Note each line of the entries that includes "templates". Then copy those lines.

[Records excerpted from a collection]

#####

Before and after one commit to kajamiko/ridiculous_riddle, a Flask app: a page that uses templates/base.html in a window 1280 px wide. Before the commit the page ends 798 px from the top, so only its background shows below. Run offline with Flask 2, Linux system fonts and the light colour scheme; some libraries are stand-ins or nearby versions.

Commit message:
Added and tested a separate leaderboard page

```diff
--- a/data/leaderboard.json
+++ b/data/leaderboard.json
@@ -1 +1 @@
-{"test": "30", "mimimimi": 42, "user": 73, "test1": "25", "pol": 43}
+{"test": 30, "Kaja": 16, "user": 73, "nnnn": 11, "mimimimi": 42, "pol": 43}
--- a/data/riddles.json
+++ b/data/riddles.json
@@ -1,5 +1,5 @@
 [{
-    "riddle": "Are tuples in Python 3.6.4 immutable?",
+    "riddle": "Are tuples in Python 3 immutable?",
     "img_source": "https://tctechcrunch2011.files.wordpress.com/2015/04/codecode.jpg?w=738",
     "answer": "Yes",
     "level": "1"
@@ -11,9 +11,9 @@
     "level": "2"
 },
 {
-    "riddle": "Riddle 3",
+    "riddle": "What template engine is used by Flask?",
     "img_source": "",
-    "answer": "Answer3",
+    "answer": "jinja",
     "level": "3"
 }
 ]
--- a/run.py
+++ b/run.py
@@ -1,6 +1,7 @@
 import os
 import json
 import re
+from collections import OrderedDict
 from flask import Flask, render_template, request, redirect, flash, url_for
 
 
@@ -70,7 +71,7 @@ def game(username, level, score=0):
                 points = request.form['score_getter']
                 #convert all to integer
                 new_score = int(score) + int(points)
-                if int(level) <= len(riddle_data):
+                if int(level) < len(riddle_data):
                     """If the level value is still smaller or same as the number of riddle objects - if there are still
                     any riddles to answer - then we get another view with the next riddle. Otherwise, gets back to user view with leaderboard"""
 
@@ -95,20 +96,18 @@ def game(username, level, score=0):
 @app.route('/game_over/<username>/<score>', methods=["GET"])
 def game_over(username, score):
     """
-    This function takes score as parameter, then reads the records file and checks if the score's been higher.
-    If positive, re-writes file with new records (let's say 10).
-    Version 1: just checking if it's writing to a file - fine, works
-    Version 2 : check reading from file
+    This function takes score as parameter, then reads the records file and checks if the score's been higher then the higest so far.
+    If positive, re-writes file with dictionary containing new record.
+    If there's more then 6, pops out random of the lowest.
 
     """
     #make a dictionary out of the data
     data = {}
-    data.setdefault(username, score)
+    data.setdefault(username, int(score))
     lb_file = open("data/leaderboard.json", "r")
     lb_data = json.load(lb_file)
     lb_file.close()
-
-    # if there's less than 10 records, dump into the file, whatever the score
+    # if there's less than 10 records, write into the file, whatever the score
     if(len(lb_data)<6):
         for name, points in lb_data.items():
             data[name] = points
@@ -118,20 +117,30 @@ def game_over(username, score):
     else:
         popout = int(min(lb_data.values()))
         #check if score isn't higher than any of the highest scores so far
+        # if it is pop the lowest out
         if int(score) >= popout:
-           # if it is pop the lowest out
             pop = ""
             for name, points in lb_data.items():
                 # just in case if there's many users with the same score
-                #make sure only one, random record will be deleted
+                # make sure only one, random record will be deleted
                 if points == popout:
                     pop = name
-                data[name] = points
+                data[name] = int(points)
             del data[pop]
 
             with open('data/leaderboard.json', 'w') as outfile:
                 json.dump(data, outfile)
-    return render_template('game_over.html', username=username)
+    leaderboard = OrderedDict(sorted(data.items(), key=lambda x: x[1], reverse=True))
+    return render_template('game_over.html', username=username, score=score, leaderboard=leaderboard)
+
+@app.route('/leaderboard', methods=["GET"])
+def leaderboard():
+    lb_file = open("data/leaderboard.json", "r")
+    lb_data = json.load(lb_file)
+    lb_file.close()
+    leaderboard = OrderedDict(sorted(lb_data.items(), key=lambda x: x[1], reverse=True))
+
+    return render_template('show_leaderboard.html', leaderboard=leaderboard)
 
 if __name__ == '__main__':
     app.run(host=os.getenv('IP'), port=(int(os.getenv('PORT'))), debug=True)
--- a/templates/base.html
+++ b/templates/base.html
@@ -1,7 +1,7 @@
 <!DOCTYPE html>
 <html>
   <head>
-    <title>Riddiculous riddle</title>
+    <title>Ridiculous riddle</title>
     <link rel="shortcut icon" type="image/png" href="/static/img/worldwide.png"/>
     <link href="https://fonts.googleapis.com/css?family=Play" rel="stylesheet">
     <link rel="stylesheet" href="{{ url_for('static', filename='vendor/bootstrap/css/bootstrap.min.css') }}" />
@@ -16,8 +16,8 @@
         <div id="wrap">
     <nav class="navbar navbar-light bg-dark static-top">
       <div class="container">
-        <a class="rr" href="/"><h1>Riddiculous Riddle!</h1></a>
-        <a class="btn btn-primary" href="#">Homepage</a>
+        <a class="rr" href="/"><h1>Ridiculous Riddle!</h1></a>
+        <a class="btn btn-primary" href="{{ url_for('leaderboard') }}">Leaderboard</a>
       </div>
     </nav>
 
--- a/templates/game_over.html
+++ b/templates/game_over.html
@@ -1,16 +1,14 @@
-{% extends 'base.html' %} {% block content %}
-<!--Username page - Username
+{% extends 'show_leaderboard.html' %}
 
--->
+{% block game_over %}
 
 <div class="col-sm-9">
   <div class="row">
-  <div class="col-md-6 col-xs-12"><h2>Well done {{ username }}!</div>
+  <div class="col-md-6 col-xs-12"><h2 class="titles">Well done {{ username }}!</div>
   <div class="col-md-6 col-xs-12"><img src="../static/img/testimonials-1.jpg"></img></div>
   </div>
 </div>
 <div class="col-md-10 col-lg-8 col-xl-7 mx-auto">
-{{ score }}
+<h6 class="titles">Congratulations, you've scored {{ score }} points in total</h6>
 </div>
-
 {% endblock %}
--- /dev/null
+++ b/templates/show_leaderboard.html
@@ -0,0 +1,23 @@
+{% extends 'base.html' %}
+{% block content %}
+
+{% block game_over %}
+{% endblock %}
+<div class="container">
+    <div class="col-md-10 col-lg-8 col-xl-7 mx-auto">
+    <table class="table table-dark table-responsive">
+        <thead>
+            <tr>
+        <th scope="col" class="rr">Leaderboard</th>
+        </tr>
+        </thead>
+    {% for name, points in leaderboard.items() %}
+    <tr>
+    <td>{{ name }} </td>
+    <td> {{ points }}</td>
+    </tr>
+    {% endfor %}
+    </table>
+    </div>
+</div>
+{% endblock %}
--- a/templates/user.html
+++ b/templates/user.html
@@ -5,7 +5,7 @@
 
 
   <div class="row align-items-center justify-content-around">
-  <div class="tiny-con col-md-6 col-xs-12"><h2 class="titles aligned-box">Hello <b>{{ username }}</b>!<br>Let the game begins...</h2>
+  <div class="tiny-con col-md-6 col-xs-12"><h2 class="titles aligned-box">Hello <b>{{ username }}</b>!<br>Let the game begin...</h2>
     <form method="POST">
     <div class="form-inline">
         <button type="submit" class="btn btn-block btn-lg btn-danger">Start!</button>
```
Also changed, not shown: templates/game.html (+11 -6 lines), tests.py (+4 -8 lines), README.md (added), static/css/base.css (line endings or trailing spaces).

#####

* [Expected answer]
Before and after one commit to kajamiko/ridiculous_riddle, a Flask app: a page that uses templates/base.html in a window 1280 px wide. Before the commit the page ends 798 px from the top, so only its background shows below. Run offline with Flask 2, Linux system fonts and the light colour scheme; some libraries are stand-ins or nearby versions.
--- a/templates/base.html
+++ b/templates/base.html
--- a/templates/game_over.html
+++ b/templates/game_over.html
+++ b/templates/show_leaderboard.html
--- a/templates/user.html
+++ b/templates/user.html
Also changed, not shown: templates/game.html (+11 -6 lines), tests.py (+4 -8 lines), README.md (added), static/css/base.css (line endings or trailing spaces).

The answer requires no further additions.